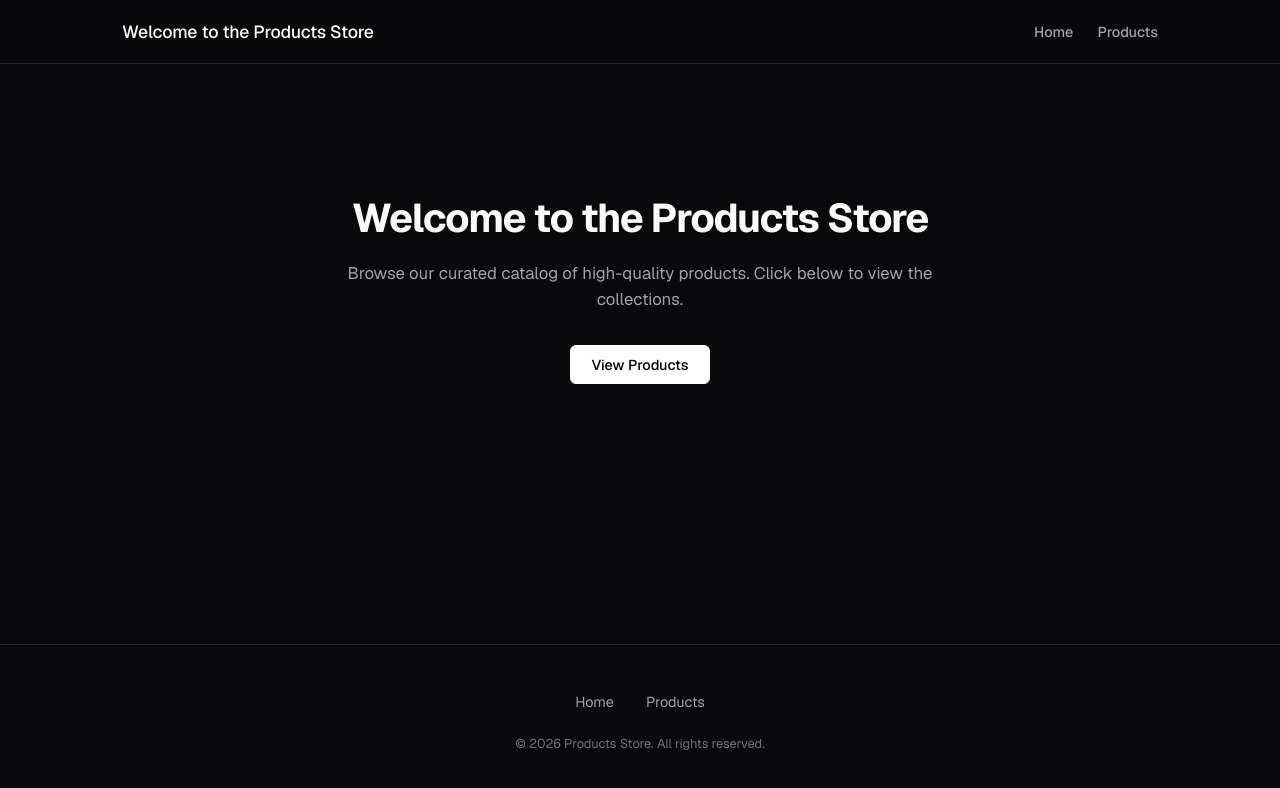
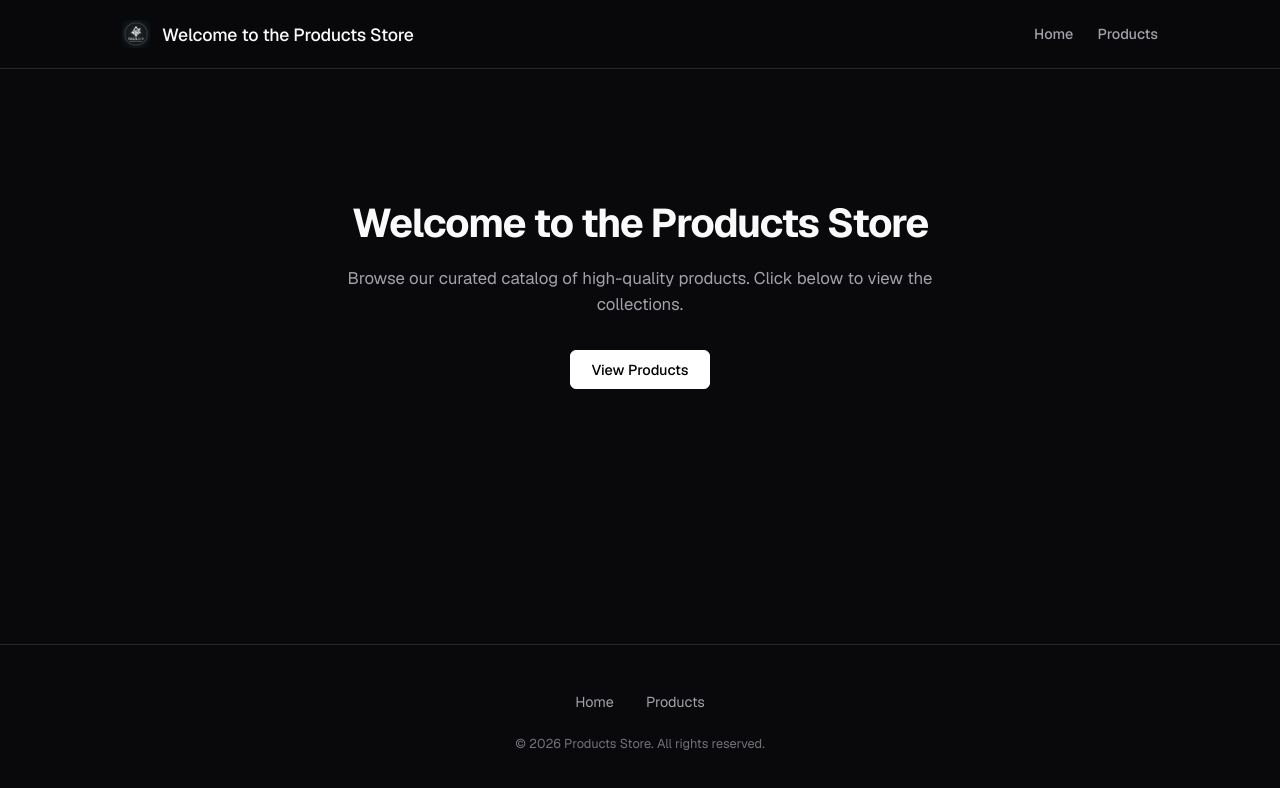
Before and after one commit to amanjoc12345-netizen/Next-Js-project, a Next.js app: page / in a window 1280 px wide. Shown: the top 788 px of the page. Built offline with nearby package versions, Linux system fonts and the light colour scheme.

Commit message:
Making use of Static files

```diff
--- a/app/layout.js
+++ b/app/layout.js
@@ -23,7 +23,14 @@ export default function RootLayout({ children }) {
       <body>
         <header className="app-header">
           <div className="header-container">
-            <span className="header-title">Welcome to the Products Store</span>
+            <Link href="/" style={{ display: "flex", alignItems: "center", gap: "0.75rem", textDecoration: "none", color: "inherit" }}>
+              <img
+                src="/logo.png"
+                alt="Logo"
+                style={{ height: "28px", width: "28px", objectFit: "contain", borderRadius: "4px" }}
+              />
+              <span className="header-title">Welcome to the Products Store</span>
+            </Link>
             <nav className="nav-links">
               <Link href="/" className="nav-link">
                 Home
```
Also changed, not shown: public/logo.png (added).
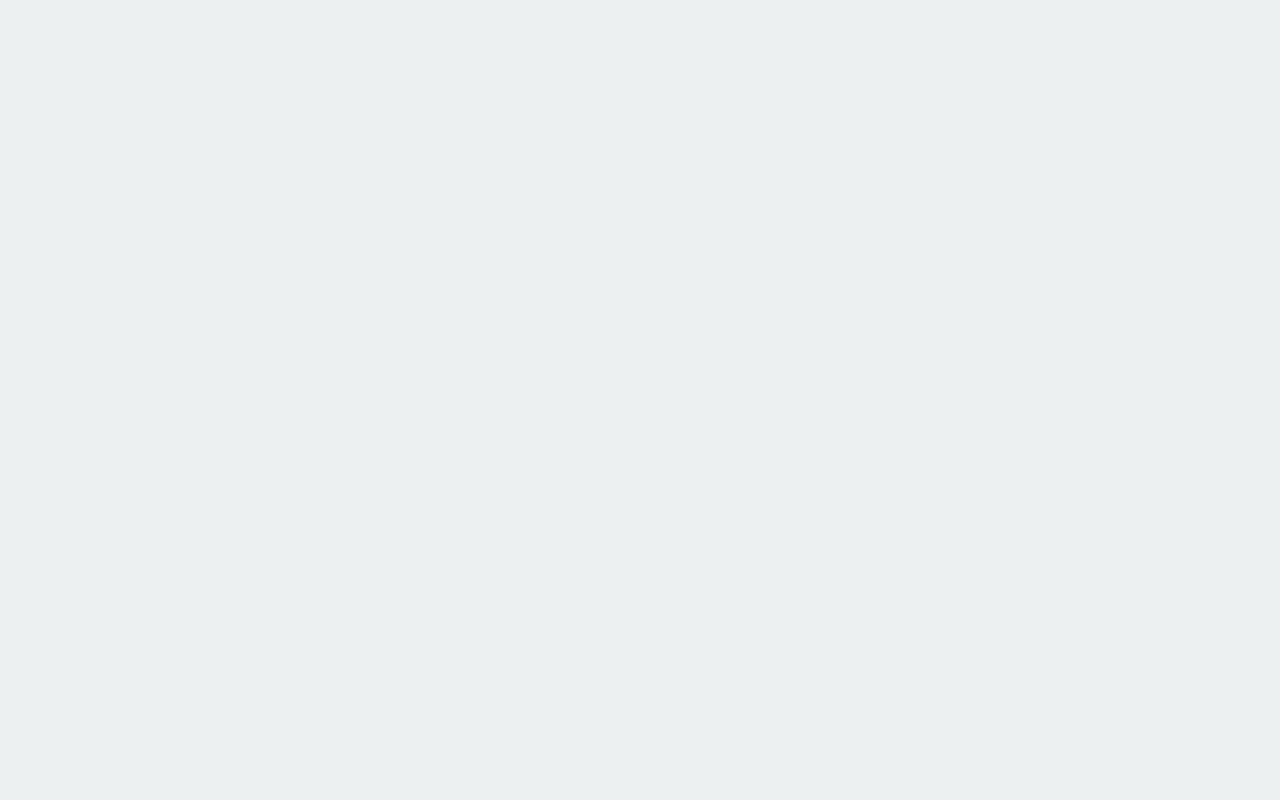
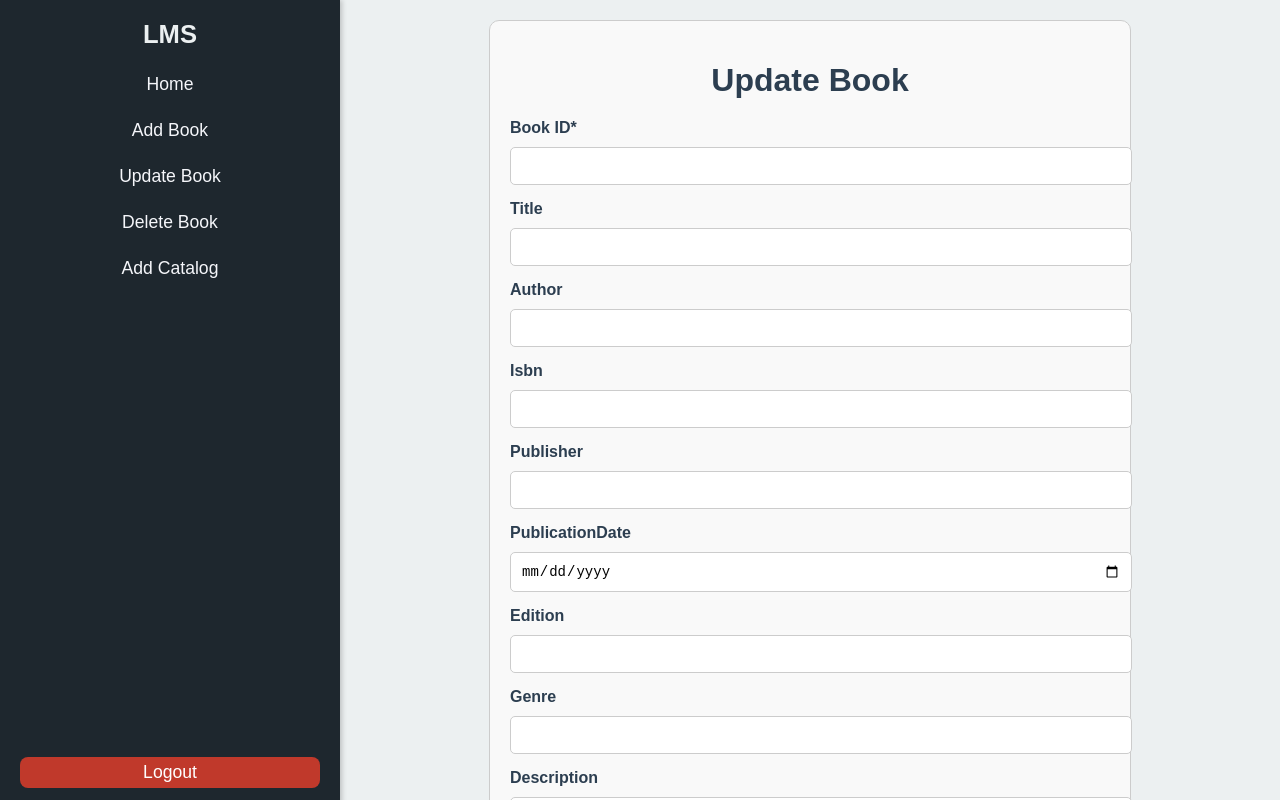
Before and after one commit to Satyamhans21/Library-Management-System-Frontened, a React (Create React App) app: page /update-book in a window 1280 px wide. Before the commit this address had no page. Built offline with nearby package versions, Linux system fonts and the light colour scheme; sample sign-in values are in the browser's storage.

Commit message:
added update, delete book page

```diff
--- a/src/App.js
+++ b/src/App.js
@@ -12,6 +12,8 @@ import AuthenticatedLayout from './layouts/AuthenticatedLayout';
 import UnauthenticatedLayout from './layouts/UnauthenticatedLayout';
 import { isAuthenticated, isAdmin, isUser } from './utils/authUtils';
 import ReturnBookPage from './components/ReturnBookPage/ReturnBookPage';
+import UpdateBookPage from './components/UpdateBookPage/UpdateBookPage';
+import DeleteBookPage from './components/DeleteBookPage/DeleteBookPage';
 
 function App() {
   return (
@@ -33,6 +35,22 @@ function App() {
               element={
                 <AuthenticatedLayout>
                   <AddBookPage />
+                </AuthenticatedLayout>
+              }
+            />
+            <Route
+              path="/update-book"
+              element={
+                <AuthenticatedLayout>
+                  <UpdateBookPage />
+                </AuthenticatedLayout>
+              }
+            />
+            <Route
+              path="/delete-book"
+              element={
+                <AuthenticatedLayout>
+                  <DeleteBookPage />
                 </AuthenticatedLayout>
               }
             />
--- /dev/null
+++ b/src/components/DeleteBookPage/DeleteBookPage.css
@@ -0,0 +1,57 @@
+.delete-book-container {
+    max-width: 400px;
+    margin: 0 auto;
+    padding: 20px;
+    border: 1px solid #ccc;
+    border-radius: 10px;
+    background-color: #f9f9f9;
+  }
+
+  h1 {
+    text-align: center;
+    margin-bottom: 20px;
+  }
+
+  .form-group {
+    margin-bottom: 15px;
+  }
+
+  label {
+    display: block;
+    font-weight: bold;
+    margin-bottom: 5px;
+  }
+
+  input[type="number"] {
+    width: 100%;
+    padding: 10px;
+    border: 1px solid #ccc;
+    border-radius: 5px;
+  }
+
+  button.delete-button {
+    width: 100%;
+    padding: 10px;
+    background-color: #f44336;
+    color: #fff;
+    border: none;
+    border-radius: 5px;
+    font-size: 16px;
+    cursor: pointer;
+  }
+
+  button.delete-button:hover {
+    background-color: #d32f2f;
+  }
+
+  .success-message {
+    color: green;
+    font-weight: bold;
+    text-align: center;
+  }
+
+  .error-message {
+    color: red;
+    font-weight: bold;
+    text-align: center;
+  }
--- /dev/null
+++ b/src/components/DeleteBookPage/DeleteBookPage.js
@@ -0,0 +1,64 @@
+import React, { useState } from 'react';
+import axios from 'axios';
+import './DeleteBookPage.css';
+
+const DeleteBookPage = () => {
+  const [bookId, setBookId] = useState('');
+  const [message, setMessage] = useState('');
+  const [error, setError] = useState('');
+
+  const handleDelete = async (e) => {
+    e.preventDefault();
+
+    const token = localStorage.getItem('token');
+    if (!token) {
+      setError('Authorization token not found.');
+      return;
+    }
+
+    if (!bookId || parseInt(bookId) <= 0) {
+      setError('Invalid Book ID. Please provide a valid ID.');
+      return;
+    }
+
+    try {
+      const response = await axios.delete(
+        `http://127.0.0.1:8080/books/delete/${bookId}`,
+        {
+          headers: {
+            Authorization: `Bearer ${token}`,
+          },
+        }
+      );
+      setMessage(response.data);
+      setError('');
+    } catch (err) {
+      console.error(err);
+      setError(err.response?.data?.message || 'Failed to delete the book.');
+      setMessage('');
+    }
+  };
+
+  return (
+    <div className="delete-book-container">
+      <h1>Delete Book</h1>
+      {message && <div className="success-message">{message}</div>}
+      {error && <div className="error-message">{error}</div>}
+      <form onSubmit={handleDelete} className="delete-book-form">
+        <div className="form-group">
+          <label htmlFor="bookId">Book ID*</label>
+          <input
+            type="number"
+            id="bookId"
+            value={bookId}
+            onChange={(e) => setBookId(e.target.value)}
+            required
+          />
+        </div>
+        <button type="submit" className="delete-button">Delete Book</button>
+      </form>
+    </div>
+  );
+};
+
+export default DeleteBookPage;
--- a/src/components/Sidebar/Sidebar.jsx
+++ b/src/components/Sidebar/Sidebar.jsx
@@ -27,6 +27,12 @@ const Sidebar = () => {
               <Link to="/add-book" className="menu-link">Add Book</Link>
             </li>
             <li className="menu-item">
+              <Link to="/update-book" className="menu-link">Update Book</Link>
+            </li>
+            <li className="menu-item">
+              <Link to="/delete-book" className="menu-link">Delete Book</Link>
+            </li>
+            <li className="menu-item">
               <Link to="/add-catalog" className="menu-link">Add Catalog</Link>
             </li>
           </>
--- /dev/null
+++ b/src/components/UpdateBookPage/UpdateBookPage.css
@@ -0,0 +1,63 @@
+.update-book-container {
+    max-width: 600px;
+    margin: 0 auto;
+    padding: 20px;
+    border: 1px solid #ccc;
+    border-radius: 10px;
+    background-color: #f9f9f9;
+  }
+
+  h1 {
+    text-align: center;
+    margin-bottom: 20px;
+  }
+
+  .form-group {
+    margin-bottom: 15px;
+  }
+
+  label {
+    display: block;
+    font-weight: bold;
+    margin-bottom: 5px;
+  }
+
+  input[type="text"],
+  input[type="number"],
+  input[type="date"] {
+    width: 100%;
+    padding: 10px;
+    border: 1px solid #ccc;
+    border-radius: 5px;
+  }
+
+  input[type="checkbox"] {
+    margin-right: 10px;
+  }
+
+  button.submit-button {
+    width: 100%;
+    padding: 10px;
+    background-color: #4caf50;
+    color: #fff;
+    border: none;
+    border-radius: 5px;
+    font-size: 16px;
+    cursor: pointer;
+  }
+
+  button.submit-button:hover {
+    background-color: #45a049;
+  }
+
+  .success-message {
+    color: green;
+    font-weight: bold;
+    text-align: center;
+  }
+
+  .error-message {
+    color: red;
+    font-weight: bold;
+    text-align: center;
+  }
--- /dev/null
+++ b/src/components/UpdateBookPage/UpdateBookPage.js
@@ -0,0 +1,111 @@
+import React, { useState } from 'react';
+import axios from 'axios';
+import './UpdateBookPage.css';
+
+const UpdateBookPage = () => {
+  const [bookId, setBookId] = useState('');
+  const [bookDetails, setBookDetails] = useState({
+    title: '',
+    author: '',
+    isbn: '',
+    publisher: '',
+    publicationDate: '',
+    edition: '',
+    genre: '',
+    description: '',
+    language: '',
+    numberOfPages: '',
+    cost: '',
+    available: true,
+  });
+  const [message, setMessage] = useState('');
+  const [error, setError] = useState('');
+
+  const handleChange = (e) => {
+    const { name, value, type, checked } = e.target;
+    setBookDetails((prevDetails) => ({
+      ...prevDetails,
+      [name]: type === 'checkbox' ? checked : value,
+    }));
+  };
+
+  const handleSubmit = async (e) => {
+    e.preventDefault();
+
+    const token = localStorage.getItem('token');
+    if (!token) {
+      setError('Authorization token not found.');
+      return;
+    }
+
+    if (!bookId || parseInt(bookId) <= 0) {
+      setError('Invalid Book ID. Please provide a valid ID.');
+      return;
+    }
+
+    try {
+      const response = await axios.put(
+        `http://127.0.0.1:8080/books/update/${bookId}`,
+        bookDetails,
+        {
+          headers: {
+            'Content-Type': 'application/json',
+            Authorization: `Bearer ${token}`,
+          },
+        }
+      );
+      setMessage(`Book updated successfully! Updated Book Title: ${response.data.title}`);
+      setError('');
+    } catch (err) {
+      console.error(err);
+      setError(err.response?.data?.message || 'Failed to update the book.');
+      setMessage('');
+    }
+  };
+
+  return (
+    <div className="update-book-container">
+      <h1>Update Book</h1>
+      {message && <div className="success-message">{message}</div>}
+      {error && <div className="error-message">{error}</div>}
+      <form onSubmit={handleSubmit} className="update-book-form">
+        <div className="form-group">
+          <label htmlFor="bookId">Book ID*</label>
+          <input
+            type="number"
+            id="bookId"
+            value={bookId}
+            onChange={(e) => setBookId(e.target.value)}
+            required
+          />
+        </div>
+        {/* Render form fields for updating book details */}
+        {Object.keys(bookDetails).map((key) => (
+          <div className="form-group" key={key}>
+            <label htmlFor={key}>{key.charAt(0).toUpperCase() + key.slice(1)}</label>
+            {typeof bookDetails[key] === 'boolean' ? (
+              <input
+                type="checkbox"
+                id={key}
+                name={key}
+                checked={bookDetails[key]}
+                onChange={handleChange}
+              />
+            ) : (
+              <input
+                type={key === 'publicationDate' ? 'date' : 'text'}
+                id={key}
+                name={key}
+                value={bookDetails[key]}
+                onChange={handleChange}
+              />
+            )}
+          </div>
+        ))}
+        <button type="submit" className="submit-button">Update Book</button>
+      </form>
+    </div>
+  );
+};
+
+export default UpdateBookPage;
```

▶ _What you will do_:
Search the data for "form". Copy every matching line.

▶ _The completed task_:
+  .form-group {
+      <form onSubmit={handleDelete} className="delete-book-form">
+        <div className="form-group">
+      </form>
+  .form-group {
+      <form onSubmit={handleSubmit} className="update-book-form">
+        <div className="form-group">
+        {/* Render form fields for updating book details */}
+          <div className="form-group" key={key}>
+      </form>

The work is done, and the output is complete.